I have no issue with interviewing men or women whom we deem evil, as long as there is some purpose or value to society in doing it. But it must never be done to allow them to aggrandise or as a pedestal to gain sympathy and further their lore. Frankly, I did not have any problem with Mr. Penn talking with Hugo Chavez or the Castro brothers; whether you like them or not, they are the elected leaders of their respective countries. While we might disagree with their worldview and governing styles, I do not see them as evil, even if our government chooses to vilify them. This is the justification Mr. Penn seems to give us for this interview. But in this case I simply do not agree because it is not the same thing.
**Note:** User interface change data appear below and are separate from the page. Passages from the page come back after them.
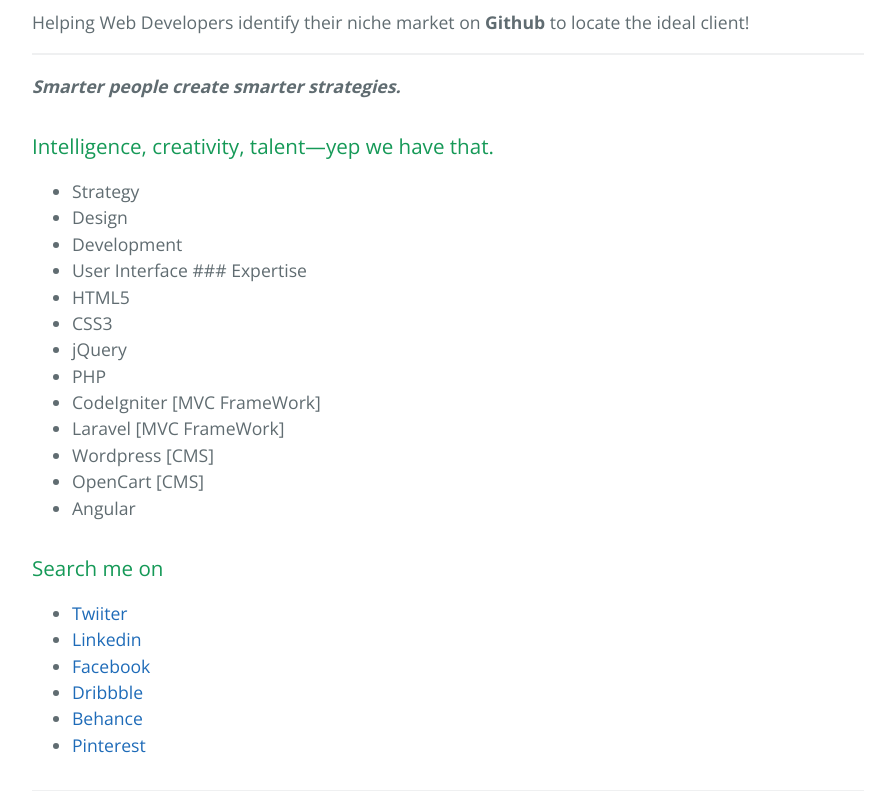
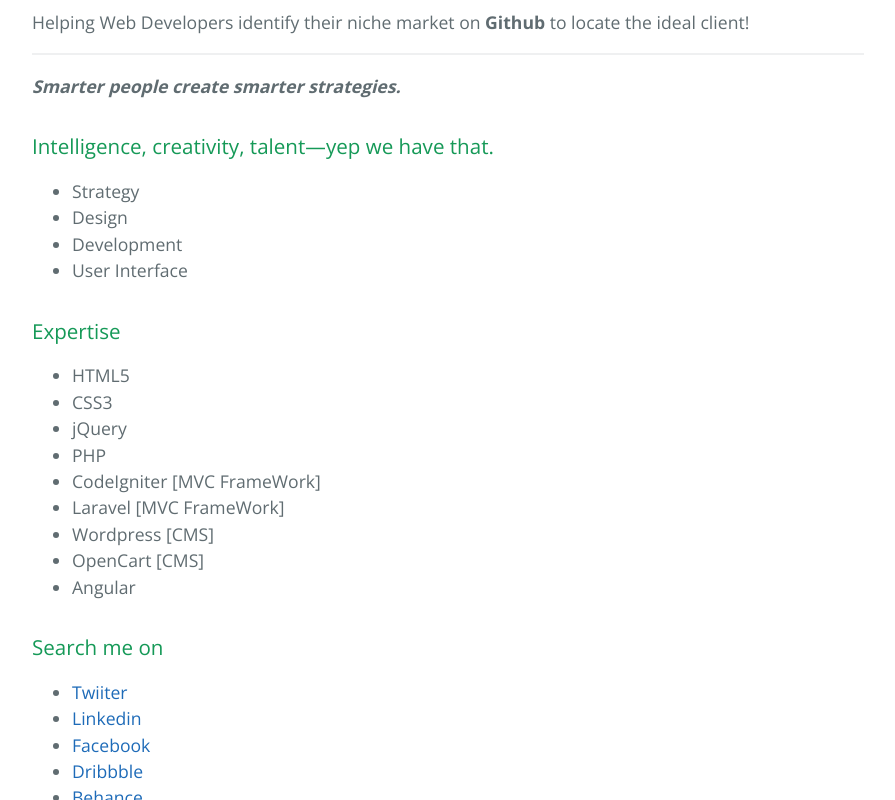
Before and after one commit to baqirfarooq/bmconcepts, a plain HTML site: page index.html in a window 1280 px wide. Shown: the part 454-1254 px from the top of the page, without its empty margins (192-1087 px from the left). Drawn offline with nearby package versions, Linux system fonts and the light colour scheme.

```diff
--- a/index.html
+++ b/index.html
@@ -35,8 +35,13 @@
 <li>Strategy</li>
 <li>Design </li>
 <li>Development</li>
-<li>User Interface
-### Expertise</li>
+<li>User Interface</li>
+</ul>
+
+<h3>
+<a id="expertise" class="anchor" href="#expertise" aria-hidden="true"><span class="octicon octicon-link"></span></a>Expertise</h3>
+
+<ul>
 <li>HTML5</li>
 <li>CSS3</li>
 <li>jQuery</li>
--- a/params.json
+++ b/params.json
@@ -1 +1 @@
-{"name":"bmconcepts","tagline":"Smarter people create smarter strategies.","body":"### Welcome to BM Concepts.\r\nHelping Web Developers identify their niche market on **Github** to locate the ideal client!\r\n***\r\n**_Smarter people create smarter strategies._**\r\n\r\n### Intelligence, creativity, talent—yep we have that.\r\n* Strategy\r\n* Design \r\n* Development\r\n* User Interface\r\n### Expertise\r\n* HTML5\r\n* CSS3\r\n* jQuery\r\n* PHP\r\n* CodeIgniter [MVC FrameWork]\r\n* Laravel [MVC FrameWork]\r\n* Wordpress [CMS]\r\n* OpenCart [CMS]\r\n* Angular\r\n\r\n### Search me on\r\n* [Twiiter](https://twitter.com/baqirmemon)\r\n* [Linkedin](https://pk.linkedin.com/in/baqirmemon)\r\n* [Facebook](https://www.facebook.com/baqir0342/)\r\n* [Dribbble](https://dribbble.com/baqirmemon)\r\n* [Behance](https://www.behance.net/baqirmemon/)\r\n* [Pinterest](https://www.pinterest.com/baqirmemon)","google":"","note":"Don't delete this file! It's used internally to help with page regeneration."}
+{"name":"bmconcepts","tagline":"Smarter people create smarter strategies.","body":"### Welcome to BM Concepts.\r\nHelping Web Developers identify their niche market on **Github** to locate the ideal client!\r\n***\r\n**_Smarter people create smarter strategies._**\r\n\r\n### Intelligence, creativity, talent—yep we have that.\r\n* Strategy\r\n* Design \r\n* Development\r\n* User Interface\r\n\r\n### Expertise\r\n* HTML5\r\n* CSS3\r\n* jQuery\r\n* PHP\r\n* CodeIgniter [MVC FrameWork]\r\n* Laravel [MVC FrameWork]\r\n* Wordpress [CMS]\r\n* OpenCart [CMS]\r\n* Angular\r\n\r\n### Search me on\r\n* [Twiiter](https://twitter.com/baqirmemon)\r\n* [Linkedin](https://pk.linkedin.com/in/baqirmemon)\r\n* [Facebook](https://www.facebook.com/baqir0342/)\r\n* [Dribbble](https://dribbble.com/baqirmemon)\r\n* [Behance](https://www.behance.net/baqirmemon/)\r\n* [Pinterest](https://www.pinterest.com/baqirmemon)","google":"","note":"Don't delete this file! It's used internally to help with page regeneration."}
```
Also, there is nothing wrong in telling the story of a drug lord, like Narcos (the Netflix series about Pablo Escobar), but it must be done through our eyes, not through the voice and eyes of the criminal. The Narcos creators have gone to great lengths to be factual but also to never glorify Pablo or the blood soaked world he created. They have been careful not to demean the bravery of the people who stood up to him or insult the memories of all the people whose lives he destroyed. It is very clear to anyone watching that Pablo Escobar is not the hero or the victim but the monster that he was.
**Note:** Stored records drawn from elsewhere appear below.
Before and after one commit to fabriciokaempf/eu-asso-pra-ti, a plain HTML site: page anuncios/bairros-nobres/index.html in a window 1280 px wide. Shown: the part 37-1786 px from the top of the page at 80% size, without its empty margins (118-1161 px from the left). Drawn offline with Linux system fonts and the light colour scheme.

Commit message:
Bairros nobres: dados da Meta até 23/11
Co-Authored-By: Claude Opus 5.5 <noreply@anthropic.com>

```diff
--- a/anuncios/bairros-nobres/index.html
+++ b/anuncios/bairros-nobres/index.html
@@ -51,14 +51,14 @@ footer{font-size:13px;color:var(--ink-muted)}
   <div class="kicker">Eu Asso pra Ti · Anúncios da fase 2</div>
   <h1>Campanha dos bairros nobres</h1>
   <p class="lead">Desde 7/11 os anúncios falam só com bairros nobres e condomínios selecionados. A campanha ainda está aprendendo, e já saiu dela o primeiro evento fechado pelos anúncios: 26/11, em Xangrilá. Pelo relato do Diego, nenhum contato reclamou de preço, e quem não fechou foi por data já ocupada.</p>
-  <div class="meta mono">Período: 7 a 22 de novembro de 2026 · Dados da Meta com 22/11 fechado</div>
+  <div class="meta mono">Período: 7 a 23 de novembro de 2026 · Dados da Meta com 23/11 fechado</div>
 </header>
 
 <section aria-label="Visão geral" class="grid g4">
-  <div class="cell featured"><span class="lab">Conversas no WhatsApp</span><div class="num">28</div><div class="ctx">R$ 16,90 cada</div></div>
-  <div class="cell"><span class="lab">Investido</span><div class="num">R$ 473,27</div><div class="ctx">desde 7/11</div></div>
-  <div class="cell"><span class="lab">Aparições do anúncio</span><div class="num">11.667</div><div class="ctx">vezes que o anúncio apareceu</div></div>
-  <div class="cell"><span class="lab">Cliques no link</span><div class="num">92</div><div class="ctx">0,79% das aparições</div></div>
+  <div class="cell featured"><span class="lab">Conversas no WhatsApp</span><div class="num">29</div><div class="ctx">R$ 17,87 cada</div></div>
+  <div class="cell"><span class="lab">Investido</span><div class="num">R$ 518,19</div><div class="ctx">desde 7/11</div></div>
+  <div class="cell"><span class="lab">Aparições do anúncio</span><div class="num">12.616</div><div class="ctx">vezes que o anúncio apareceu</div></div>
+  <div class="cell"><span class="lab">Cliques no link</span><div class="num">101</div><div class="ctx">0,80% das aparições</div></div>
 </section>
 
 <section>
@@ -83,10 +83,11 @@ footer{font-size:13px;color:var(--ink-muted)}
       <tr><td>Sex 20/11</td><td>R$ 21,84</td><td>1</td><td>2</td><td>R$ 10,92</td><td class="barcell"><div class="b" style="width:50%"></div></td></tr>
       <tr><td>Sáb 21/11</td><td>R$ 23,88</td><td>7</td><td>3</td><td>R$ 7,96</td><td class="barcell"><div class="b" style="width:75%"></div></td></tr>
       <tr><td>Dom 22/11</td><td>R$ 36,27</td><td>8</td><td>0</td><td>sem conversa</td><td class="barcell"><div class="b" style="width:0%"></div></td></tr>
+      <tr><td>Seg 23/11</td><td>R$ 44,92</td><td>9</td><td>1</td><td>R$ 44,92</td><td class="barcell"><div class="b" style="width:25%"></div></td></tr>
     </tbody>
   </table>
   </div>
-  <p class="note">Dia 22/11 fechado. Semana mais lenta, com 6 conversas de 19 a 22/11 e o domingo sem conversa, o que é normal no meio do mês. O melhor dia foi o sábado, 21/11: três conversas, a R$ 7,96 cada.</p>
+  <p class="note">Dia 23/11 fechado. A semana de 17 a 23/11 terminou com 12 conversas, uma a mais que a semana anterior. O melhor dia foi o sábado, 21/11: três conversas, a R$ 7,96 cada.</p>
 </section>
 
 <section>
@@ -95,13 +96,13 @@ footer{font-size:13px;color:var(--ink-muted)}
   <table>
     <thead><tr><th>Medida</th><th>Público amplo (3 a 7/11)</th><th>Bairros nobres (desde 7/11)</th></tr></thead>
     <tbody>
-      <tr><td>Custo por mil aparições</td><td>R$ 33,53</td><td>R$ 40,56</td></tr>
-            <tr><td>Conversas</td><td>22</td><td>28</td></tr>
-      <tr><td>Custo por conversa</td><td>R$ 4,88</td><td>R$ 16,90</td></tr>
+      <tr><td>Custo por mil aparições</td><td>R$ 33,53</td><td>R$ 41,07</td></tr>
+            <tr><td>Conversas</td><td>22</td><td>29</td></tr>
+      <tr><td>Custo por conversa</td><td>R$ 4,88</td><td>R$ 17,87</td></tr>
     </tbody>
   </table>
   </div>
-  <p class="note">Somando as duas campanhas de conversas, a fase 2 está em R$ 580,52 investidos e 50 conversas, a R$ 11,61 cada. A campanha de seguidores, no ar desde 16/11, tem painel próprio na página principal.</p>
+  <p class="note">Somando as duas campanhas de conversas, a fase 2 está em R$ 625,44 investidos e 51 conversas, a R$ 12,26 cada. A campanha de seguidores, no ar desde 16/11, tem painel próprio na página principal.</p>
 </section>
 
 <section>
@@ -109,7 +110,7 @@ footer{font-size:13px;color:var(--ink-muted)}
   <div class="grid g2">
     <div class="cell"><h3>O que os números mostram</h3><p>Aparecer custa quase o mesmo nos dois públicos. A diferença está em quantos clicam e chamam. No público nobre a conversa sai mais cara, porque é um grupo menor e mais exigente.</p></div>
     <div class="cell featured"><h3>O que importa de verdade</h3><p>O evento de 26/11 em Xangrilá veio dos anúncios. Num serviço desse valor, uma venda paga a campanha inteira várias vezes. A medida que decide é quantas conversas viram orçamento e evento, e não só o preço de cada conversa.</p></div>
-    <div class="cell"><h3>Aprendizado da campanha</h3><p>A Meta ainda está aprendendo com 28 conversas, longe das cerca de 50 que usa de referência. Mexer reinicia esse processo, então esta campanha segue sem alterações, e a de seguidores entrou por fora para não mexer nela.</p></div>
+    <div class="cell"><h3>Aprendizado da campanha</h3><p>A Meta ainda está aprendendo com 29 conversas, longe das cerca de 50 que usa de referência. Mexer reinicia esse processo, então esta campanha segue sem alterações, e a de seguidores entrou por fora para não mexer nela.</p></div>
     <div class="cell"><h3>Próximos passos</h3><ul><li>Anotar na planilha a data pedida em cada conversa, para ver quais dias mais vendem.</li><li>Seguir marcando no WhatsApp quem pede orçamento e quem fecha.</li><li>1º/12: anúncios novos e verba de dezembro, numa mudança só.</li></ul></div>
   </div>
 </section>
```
El Chapo’s motives are personal financial gain and absolute power through fear and unchecked bloodlust. El Chapo does not simply kill rival cartel members or people involved the drug trade; he has mercilessly wiped out the families of politicians, policemen, journalists and all those who dared to oppose him.
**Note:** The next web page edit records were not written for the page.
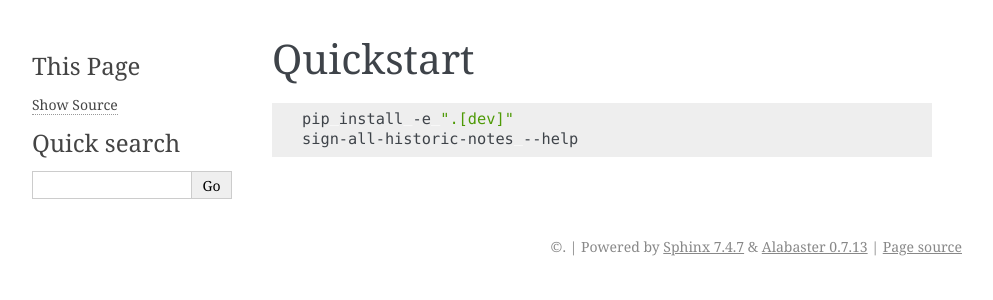
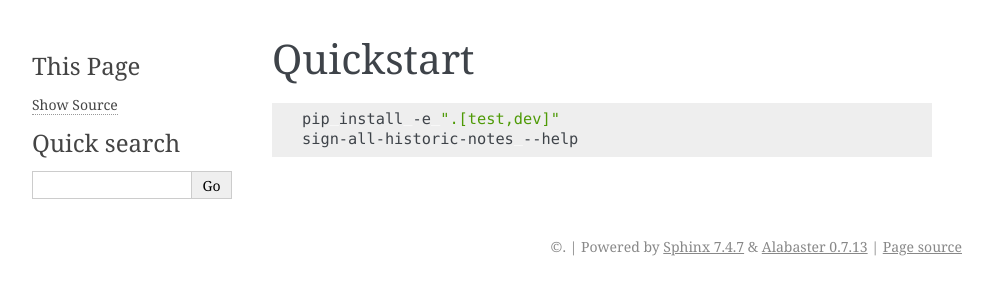
Before and after one commit to danvillaconsulting/sign_all_historic_notes, a Sphinx documentation site: the page built from docs/quickstart.rst, in a window 1280 px wide. Shown: the top 300 px of the page, without its empty margins (148-1141 px from the left). Built offline with Sphinx 7.4.7, drawn with Linux system fonts in a browser that asks for light colours.

Commit message:
docs: use combined test and dev extras in quickstart
Co-authored-by: danvillaconsulting <233143426+danvillaconsulting@users.noreply.github.com>

```diff
--- a/docs/quickstart.rst
+++ b/docs/quickstart.rst
@@ -3,5 +3,5 @@ Quickstart
 
 .. code-block:: bash
 
-   pip install -e ".[dev]"
+   pip install -e ".[test,dev]"
    sign-all-historic-notes --help
--- a/pyproject.toml
+++ b/pyproject.toml
@@ -17,7 +17,6 @@ test = [
   "pytest>=8.0",
 ]
 dev = [
-  "pytest>=8.0",
   "sphinx>=7.0",
 ]
 
```
Also changed, not shown: README.md (+1 -1 lines).
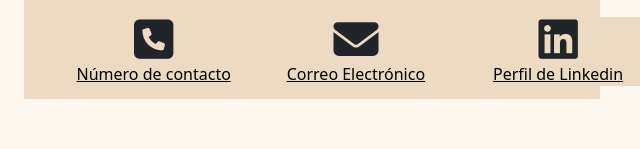
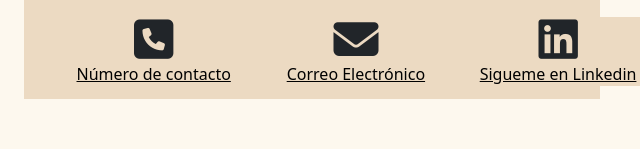
Before and after one commit to Oapa08/koiristea.github.io, a plain HTML site: page index.html in a window 1280 px wide. Shown: the part 1278-1427 px from the top of the page, 640-1280 px from the left. Drawn offline with nearby package versions, Linux system fonts and the light colour scheme.

Commit message:
cambio div class=linkedin del texto de perfil a sigueme  en index.html

```diff
--- a/index.html
+++ b/index.html
@@ -92,7 +92,7 @@
                         </div>
                         <div class="linkedin">
                             <i class="fa-brands fa-linkedin"></i>
-                            <a href="https://www.linkedin.com/in/carla-pacheco-mendoza-287a05260/">Perfil de Linkedin</a>
+                            <a href="https://www.linkedin.com/in/carla-pacheco-mendoza-287a05260/">Sigueme en Linkedin</a>
                         </div>
                     </div>
                 </footer>
```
Unlike prison guards in America who got greedy and took a bribe to help some prisoner escape, the choice for the Mexican prison guard is either to take El Chapo’s money, or to watch your entire family being murdered in front of your eyes. Not much of a choice.

In the article El Chapo tries to paint himself as a simple and poor farm boy, one who was driven into the drug trade because the Mexican economy offered him no other life choices. By the same yardstick, if Mr. Penn had interviewed Adolf Hitler, right before the fall of Berlin, he too might have talked about his troubled and poor childhood. How the death of four of his five siblings at a very young age deeply affected him. Hitler might have discussed wanting to join the priesthood or say how his father tried to force him to join the customs bureau, when all he wanted was to be was an artist. He too might have convinced Mr. Penn that it was the world and circumstances that conspired to push him down a path that was not of his own choosing and making.

We humans have the ability to paint a sympathetic picture of even the devil (and that is a good thing), but this is precisely why we must not with people like Hitler and El Chapo. Most times I believe it is worth reserving judgement about a person, or at the very least hearing their side of their story and justifications for their actions, but there are a few times when the matter is black and white. There is no moral ambivalence with Hitler, nor is there any justification for his actions. People like El Chapo must never be given the opportunity to gain our sympathy to try and somehow justify their madness and cold blooded murder

Sometimes men are simply monsters and there is no benefit to society in trying to understand them or their motivations. In fact, it is better not to try. In these instances, as a society, we have to draw a line. Mr. Penn and Rolling Stone magazine just crossed that line.